A key aspect of laboratory design and layout – and cost – is ventilation, the number of times the conditioned air in a room is replaced with exterior air, typically expressed as the number of air changes per hour (ACH).
[Air conditioned via an HVAC system that has been thermally adjusted to provide temperature and humidity comfort no matter what the season.]
Recommended air exchange rates are typically presented as a range rather than a specific number because the mathematical calculations that produce them are based upon a variety of factors, such as unique concentrations of unhealthy substances [carbon dioxide, carbon monoxide, allergens, etc.] in a defined space, season of the year, outdoor air quality, and regional climate.
Impact of lab hoods
According to Labs21®(sponsored by U.S. EPA and Dept. of Energy), the recommended exchange range for a lab is 6-10 ACH, which is significantly greater than the typical air exchange rate of ~1 ACH for a typical office.
Ventilation requirements for lab hoods play a large role in sizing HVAC systems that perform air exchanges for laboratories.
Over-sizing an HVAC system is an expensive proposition
The cost of an over-sized HVAC system goes beyond its initial price and affects the overall efficiency of the system because oversized air conditioners run for shorter periods of time than those engineered for optimum operation.
In an HVAC sizing guide, Energystar.gov says the efficiency of air conditioners is low when they first start and increases gradually, reaching peak efficiency in about 10 minutes.
A too-big system that operates in short cycles never reaches peak efficiency; some areas in the building may be too cool, others too warm.
To worsen matters, the over-sized system may not operate in cycles long enough to remove humidity. Owners of over-sized HVAC systems may find themselves investing in additional equipment, such as room dehumidifiers and space heaters, to attempt to make work areas more comfortable for workers. Energy costs go up.
Choosing appropriate hood types, being cognizant of the ventilation demand of lab hoods, and right-sizing the HVAC system can help keep operating costs in check.
Differences in laboratory hood engineered airflow
Most labs can be optionally equipped with hoods that have differing ventilation requirements (i.e., ducted to a building’s exterior venting system or ductless) but nonetheless maintain the proper airflow and filtration standards required for specific applications.
Some applications may require hoods with dedicated access to the building’s exterior venting system. Ducted hoods of this type typically draw in conditioned room air and exhaust that air into ventilation ducts, creating a need for replacement air (sometimes referred to as make-up air) that has been conditioned by the HVAC system.
Ductless hoods don’t require make-up air

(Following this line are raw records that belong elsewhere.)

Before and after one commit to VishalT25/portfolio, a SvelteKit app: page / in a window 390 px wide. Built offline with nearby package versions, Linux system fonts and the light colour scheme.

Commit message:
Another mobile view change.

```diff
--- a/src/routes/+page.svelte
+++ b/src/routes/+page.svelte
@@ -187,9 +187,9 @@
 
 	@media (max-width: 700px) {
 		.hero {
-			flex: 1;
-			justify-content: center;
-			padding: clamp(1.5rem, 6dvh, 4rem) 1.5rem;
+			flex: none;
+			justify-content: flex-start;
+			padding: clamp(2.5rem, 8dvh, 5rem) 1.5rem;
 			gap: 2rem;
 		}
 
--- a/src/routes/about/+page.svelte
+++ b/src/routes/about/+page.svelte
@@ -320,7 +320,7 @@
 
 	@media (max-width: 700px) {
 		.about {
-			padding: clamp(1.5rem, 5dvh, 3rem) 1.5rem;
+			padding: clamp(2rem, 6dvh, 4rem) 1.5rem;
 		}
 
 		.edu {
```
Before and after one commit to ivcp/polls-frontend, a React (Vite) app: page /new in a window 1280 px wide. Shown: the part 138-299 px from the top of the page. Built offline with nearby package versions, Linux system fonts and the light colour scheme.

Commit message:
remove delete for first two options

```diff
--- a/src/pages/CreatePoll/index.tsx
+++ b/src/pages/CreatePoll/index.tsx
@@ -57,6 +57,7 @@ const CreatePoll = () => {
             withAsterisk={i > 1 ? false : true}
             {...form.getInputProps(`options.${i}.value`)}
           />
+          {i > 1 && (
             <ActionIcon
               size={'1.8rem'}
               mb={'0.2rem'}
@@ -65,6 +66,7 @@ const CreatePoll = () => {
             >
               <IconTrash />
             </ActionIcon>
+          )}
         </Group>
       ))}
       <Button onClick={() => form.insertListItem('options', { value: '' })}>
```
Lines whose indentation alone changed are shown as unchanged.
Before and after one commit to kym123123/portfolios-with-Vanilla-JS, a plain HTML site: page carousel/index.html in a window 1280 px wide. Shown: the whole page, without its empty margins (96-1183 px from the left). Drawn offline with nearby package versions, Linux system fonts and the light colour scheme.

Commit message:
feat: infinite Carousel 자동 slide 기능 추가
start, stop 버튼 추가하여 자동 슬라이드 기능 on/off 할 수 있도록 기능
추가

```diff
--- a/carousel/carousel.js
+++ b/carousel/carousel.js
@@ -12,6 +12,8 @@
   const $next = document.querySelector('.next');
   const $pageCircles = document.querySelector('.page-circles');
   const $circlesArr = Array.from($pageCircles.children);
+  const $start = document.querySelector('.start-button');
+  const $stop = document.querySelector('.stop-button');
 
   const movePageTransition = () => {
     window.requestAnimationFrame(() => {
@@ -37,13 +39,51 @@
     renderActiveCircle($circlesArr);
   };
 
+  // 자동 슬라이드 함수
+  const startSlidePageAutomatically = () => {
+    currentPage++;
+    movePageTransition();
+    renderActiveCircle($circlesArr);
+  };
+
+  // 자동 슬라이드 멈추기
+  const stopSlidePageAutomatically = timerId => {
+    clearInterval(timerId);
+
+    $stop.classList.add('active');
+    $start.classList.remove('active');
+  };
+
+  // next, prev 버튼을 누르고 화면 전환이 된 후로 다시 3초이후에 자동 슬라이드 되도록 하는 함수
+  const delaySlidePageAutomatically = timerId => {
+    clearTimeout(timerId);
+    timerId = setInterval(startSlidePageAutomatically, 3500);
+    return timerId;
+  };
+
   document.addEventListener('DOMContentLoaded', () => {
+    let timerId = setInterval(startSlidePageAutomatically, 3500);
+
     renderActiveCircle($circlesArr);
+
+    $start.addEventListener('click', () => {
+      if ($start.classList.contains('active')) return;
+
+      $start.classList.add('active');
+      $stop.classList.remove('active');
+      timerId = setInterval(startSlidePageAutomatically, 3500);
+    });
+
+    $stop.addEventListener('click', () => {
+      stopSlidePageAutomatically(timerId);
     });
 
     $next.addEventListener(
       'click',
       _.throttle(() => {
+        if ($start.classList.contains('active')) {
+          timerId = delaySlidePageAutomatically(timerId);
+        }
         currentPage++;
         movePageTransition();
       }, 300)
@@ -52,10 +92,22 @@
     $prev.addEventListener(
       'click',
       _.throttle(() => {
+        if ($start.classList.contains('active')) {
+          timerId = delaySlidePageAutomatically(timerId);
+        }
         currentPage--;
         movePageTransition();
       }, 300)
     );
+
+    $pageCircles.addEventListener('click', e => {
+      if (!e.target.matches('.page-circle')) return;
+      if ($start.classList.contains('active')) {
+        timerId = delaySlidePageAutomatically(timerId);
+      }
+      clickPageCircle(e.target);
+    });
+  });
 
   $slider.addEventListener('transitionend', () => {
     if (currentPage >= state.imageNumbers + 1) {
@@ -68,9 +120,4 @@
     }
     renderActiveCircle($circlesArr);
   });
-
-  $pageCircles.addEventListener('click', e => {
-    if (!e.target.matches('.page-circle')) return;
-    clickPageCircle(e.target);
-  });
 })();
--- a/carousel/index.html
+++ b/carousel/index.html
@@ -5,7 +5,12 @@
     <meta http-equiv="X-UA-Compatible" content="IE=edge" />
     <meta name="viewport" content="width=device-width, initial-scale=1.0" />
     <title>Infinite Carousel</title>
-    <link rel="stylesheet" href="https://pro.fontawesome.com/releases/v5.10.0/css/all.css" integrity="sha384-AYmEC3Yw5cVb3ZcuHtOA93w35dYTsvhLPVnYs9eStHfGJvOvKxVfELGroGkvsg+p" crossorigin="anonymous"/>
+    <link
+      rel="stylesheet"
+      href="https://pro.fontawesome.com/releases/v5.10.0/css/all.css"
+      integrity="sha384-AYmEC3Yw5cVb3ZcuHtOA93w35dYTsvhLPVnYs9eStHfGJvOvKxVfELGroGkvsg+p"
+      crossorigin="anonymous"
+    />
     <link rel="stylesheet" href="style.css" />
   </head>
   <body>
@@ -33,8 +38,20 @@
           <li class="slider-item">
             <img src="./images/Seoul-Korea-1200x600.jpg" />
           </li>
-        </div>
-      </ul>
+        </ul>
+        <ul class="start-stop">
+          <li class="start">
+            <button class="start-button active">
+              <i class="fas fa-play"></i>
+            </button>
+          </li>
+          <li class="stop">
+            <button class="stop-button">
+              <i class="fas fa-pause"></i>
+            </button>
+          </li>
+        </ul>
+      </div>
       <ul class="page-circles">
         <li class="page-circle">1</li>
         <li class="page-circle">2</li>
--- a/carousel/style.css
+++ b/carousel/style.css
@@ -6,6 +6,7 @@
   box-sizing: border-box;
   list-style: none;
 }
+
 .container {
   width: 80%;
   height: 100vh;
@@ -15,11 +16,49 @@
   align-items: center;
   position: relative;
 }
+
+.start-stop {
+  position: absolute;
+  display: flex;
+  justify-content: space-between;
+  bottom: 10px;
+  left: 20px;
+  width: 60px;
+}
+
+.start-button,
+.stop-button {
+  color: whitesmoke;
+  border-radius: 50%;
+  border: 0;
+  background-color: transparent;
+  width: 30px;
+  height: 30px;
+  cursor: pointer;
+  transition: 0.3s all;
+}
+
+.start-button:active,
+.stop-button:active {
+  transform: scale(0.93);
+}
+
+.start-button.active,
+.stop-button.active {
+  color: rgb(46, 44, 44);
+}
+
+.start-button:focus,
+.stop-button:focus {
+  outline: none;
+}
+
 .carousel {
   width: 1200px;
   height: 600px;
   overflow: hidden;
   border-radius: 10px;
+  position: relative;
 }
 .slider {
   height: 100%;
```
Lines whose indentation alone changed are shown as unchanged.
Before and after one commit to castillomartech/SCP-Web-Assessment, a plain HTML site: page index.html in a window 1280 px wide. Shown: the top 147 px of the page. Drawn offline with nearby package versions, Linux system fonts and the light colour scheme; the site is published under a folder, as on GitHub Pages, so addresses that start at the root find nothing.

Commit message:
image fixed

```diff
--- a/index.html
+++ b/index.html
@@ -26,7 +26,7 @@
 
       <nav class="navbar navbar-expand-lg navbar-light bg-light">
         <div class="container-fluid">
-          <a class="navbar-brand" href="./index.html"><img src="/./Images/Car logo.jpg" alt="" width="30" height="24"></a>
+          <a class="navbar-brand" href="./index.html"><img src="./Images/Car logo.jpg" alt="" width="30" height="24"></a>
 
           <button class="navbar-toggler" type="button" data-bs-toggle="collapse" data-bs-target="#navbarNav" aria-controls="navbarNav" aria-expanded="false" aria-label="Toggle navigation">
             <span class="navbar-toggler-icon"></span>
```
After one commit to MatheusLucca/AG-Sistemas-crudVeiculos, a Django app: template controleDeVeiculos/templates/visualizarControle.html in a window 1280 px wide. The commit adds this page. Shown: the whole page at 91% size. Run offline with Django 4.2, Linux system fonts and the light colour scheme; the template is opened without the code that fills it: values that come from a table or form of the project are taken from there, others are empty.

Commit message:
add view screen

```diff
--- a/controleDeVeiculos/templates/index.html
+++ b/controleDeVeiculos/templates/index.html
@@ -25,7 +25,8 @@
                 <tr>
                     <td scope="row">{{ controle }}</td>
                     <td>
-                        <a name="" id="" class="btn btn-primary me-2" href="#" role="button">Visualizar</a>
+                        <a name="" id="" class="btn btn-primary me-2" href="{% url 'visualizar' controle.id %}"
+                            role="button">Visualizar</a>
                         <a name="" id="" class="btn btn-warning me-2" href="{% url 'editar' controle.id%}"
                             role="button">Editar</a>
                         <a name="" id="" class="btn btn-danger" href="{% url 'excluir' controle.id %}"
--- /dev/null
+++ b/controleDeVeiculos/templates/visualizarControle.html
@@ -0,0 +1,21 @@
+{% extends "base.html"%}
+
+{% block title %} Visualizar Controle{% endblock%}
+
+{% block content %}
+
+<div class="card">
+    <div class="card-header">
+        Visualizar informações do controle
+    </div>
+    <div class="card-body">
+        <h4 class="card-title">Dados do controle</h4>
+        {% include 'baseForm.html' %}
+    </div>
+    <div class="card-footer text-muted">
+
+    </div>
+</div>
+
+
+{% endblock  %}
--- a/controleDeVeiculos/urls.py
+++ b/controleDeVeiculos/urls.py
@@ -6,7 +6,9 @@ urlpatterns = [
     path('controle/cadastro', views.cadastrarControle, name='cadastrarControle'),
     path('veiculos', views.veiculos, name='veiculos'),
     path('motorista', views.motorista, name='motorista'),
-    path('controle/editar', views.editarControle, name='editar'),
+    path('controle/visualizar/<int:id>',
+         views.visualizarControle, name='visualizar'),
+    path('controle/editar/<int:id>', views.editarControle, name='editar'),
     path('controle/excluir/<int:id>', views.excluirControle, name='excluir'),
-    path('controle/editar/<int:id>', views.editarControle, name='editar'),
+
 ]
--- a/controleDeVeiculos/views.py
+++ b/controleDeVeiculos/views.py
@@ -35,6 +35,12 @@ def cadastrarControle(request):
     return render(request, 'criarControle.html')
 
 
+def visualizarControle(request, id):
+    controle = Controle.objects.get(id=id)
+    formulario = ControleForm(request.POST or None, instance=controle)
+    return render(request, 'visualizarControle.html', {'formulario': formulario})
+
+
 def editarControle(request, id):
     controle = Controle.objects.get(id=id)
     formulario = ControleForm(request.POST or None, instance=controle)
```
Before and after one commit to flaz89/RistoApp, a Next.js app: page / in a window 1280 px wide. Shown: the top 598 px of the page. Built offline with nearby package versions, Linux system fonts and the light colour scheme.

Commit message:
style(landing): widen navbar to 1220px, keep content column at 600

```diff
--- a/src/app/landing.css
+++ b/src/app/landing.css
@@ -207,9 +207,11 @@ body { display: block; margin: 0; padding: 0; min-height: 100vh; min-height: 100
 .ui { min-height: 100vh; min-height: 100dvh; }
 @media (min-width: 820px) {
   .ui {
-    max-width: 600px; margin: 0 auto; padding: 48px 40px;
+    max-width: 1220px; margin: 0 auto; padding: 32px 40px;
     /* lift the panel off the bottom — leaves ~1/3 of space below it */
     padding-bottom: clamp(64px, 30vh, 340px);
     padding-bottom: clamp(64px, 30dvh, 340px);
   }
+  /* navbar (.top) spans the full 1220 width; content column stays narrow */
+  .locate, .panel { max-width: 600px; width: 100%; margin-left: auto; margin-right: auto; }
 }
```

Ductless hoods, those that do not require dedicated access to a ventilation system, maintain cleanliness standards by drawing in room air, filtering it to remove contaminants [spores, bacteria, vapors, particulates, etc.] and exhausting the filtered, conditioned air back into the room.
You can find a method for calculating the air conditioning costs of both ducted and ductless hoods here.
An additional benefit of a ductless hood is portability. In the case of overcrowding or a need to move an application to another room, ductless hoods are not tied to a ventilation duct and can be readily moved.
Many of Sentry Air’s customers are able to use our ductless hoods in typical office workspaces.
Each application, of course, must be analyzed to determine the appropriate hood and filter media type and ventilation environment.
Although Sentry Air Systems hoods can be vented outside via a building’s exhaust system, most of our hoods are ordered ductless by our customers. In that configuration, the hoods recycle filtered air back into the air-conditioned work area.
Our ductless hoods are used in many scientific applications, including powder containment, chemical fume containment, and biological applications.
Because of their portability, our hoods are sometimes used in field testing applications to create a compact and filtered negative-pressure environment for operator protection during certain research activities.
|“I am using the Sentry Air unit to conduct tissue extraction in an outdoor field setting. I work with a very powerful fixative solution that I use when I extract brain tissue, and the unit has proven to be both protective and efficient in containing the chemical within the hood. The system is also portable and easy to move, which has proven to be of great importance as I move between field sites frequently. Assembly and disassembly is very simple, and the unit has proven to fit my needs as a molecular biologist working outdoors under a variety of conditions, be it changing weather or terrain. I would highly recommend this fume hood to any biologist or chemist that requires protection and portability, as it has proven to be both durable and reliable.”
— SarahA. Laredo, Animal Behavior Graduate Student, Universityof California, Davis
Choosing appropriate types of lab hoods starts with a thorough hazard analysis. The OH&S website [www.ohsonline.com] has published a guideto choosing laboratory fume hoods that touches upon the role HVAC specialists and industrial hygienists play in appropriate hood selection and HVAC sizing.
The Labs for the 21stCentury website, www.labs21century.gov/, offers a variety of tools for energy management in laboratories, including case studies, technical bulletins, and a design process manual.
For more information about our laboratory products, visit the ductless fume hoods section of the Sentry Air Systems website.
For information about our energy-efficient, positive pressure hoods, check out our portable clean rooms, or call us at 800-799-4609or 713-690-2153.